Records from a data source
►
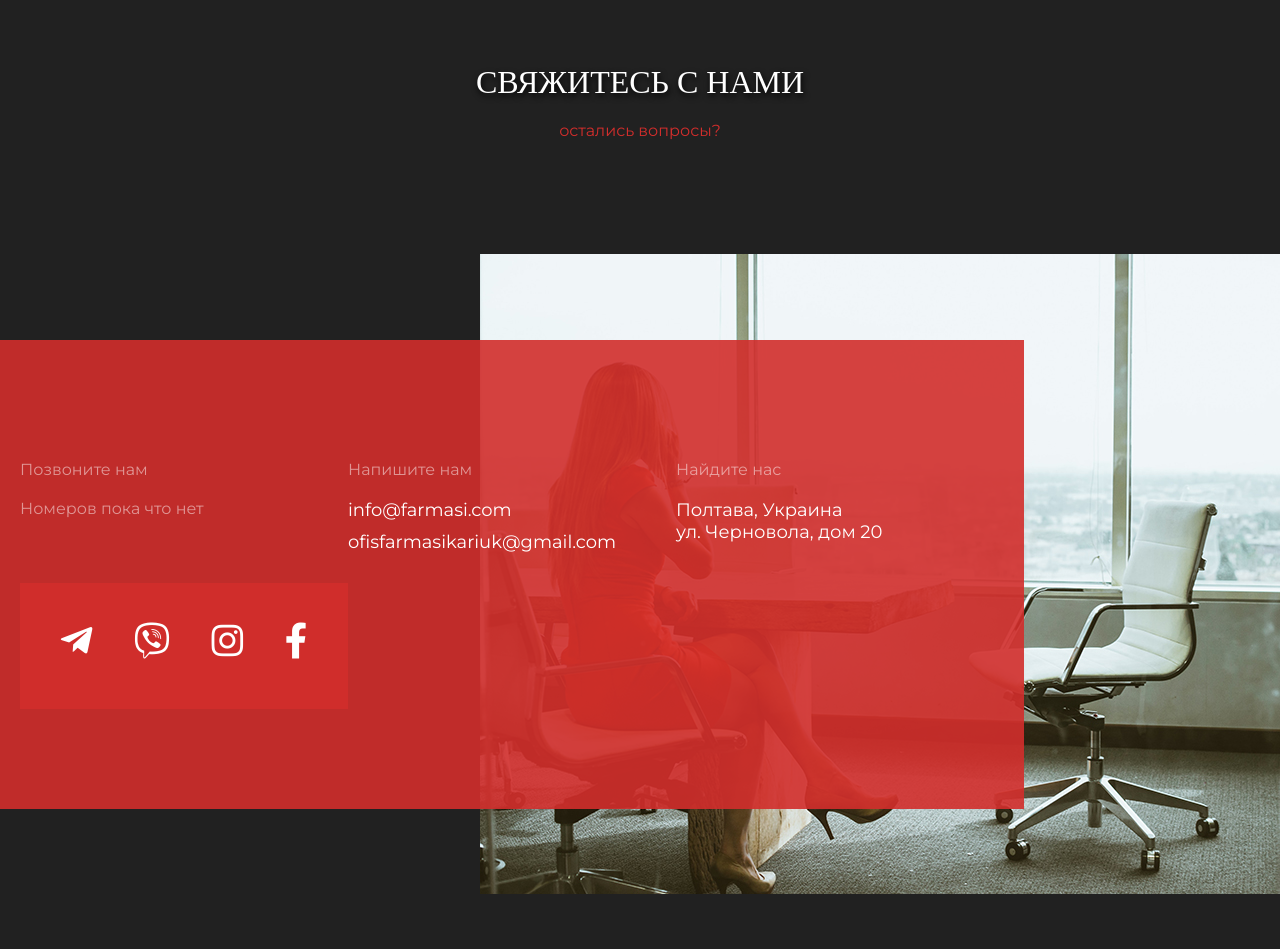
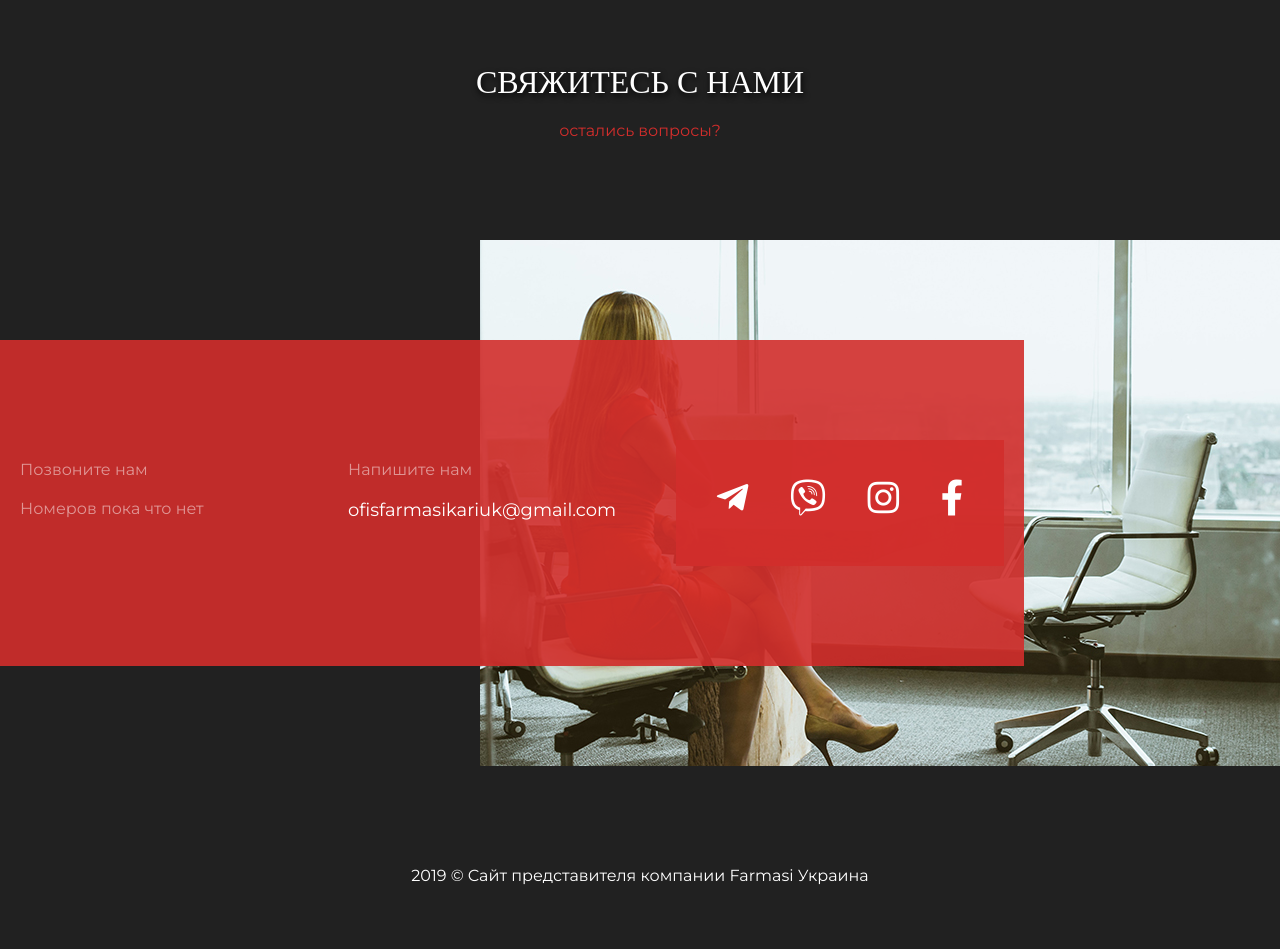
Before and after one commit to Vdalimir/farmasi, a PHP site: page / in a window 1280 px wide. Shown: the part 5289-6238 px from the top of the page. After the commit the page ends 6174 px from the top, so only its background shows below. Run offline with PHP 8.4, Linux system fonts and the light colour scheme; data that the repository does not hold is empty; some web fonts are replaced.

Commit message:
pre-last modify design

```diff
--- a/css/style.css
+++ b/css/style.css
@@ -728,7 +728,7 @@ label#user_phone-error.error{
     width: 80%;
     background-color: rgba(210, 46, 44, 0.9);
     display: grid;
-    grid-template-columns: repeat(auto-fit, minmax(300px, 1fr));;
+    grid-template-columns: repeat(auto-fit, minmax(280px, 1fr));;
     padding: 100px 20px;
 }
 .contacts-item .item {
--- a/index.php
+++ b/index.php
@@ -379,15 +379,7 @@ session_start();
             </div>
             <div class="item">
                 <p>Напишите нам</p>
-                <a href="mailto:info@farmasi.com">info@farmasi.com</a>
                 <a href="mailto:ofisfarmasikariuk@gmail.com">ofisfarmasikariuk@gmail.com</a>
-            </div>
-            <div class="item">
-                <p>Найдите нас</p>
-                <a href="#">
-                    Полтава, Украина
-                    <br>ул. Черновола, дом 20
-                </a>
             </div>
             <div class="social-item">
                 <div class="item">
```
◄
- **Task requirements**: Extract all lines of the records above that include "item".

- **Solution to this problem**:
 .contacts-item .item {
             <div class="item">
-            <div class="item">
             <div class="social-item">
                 <div class="item">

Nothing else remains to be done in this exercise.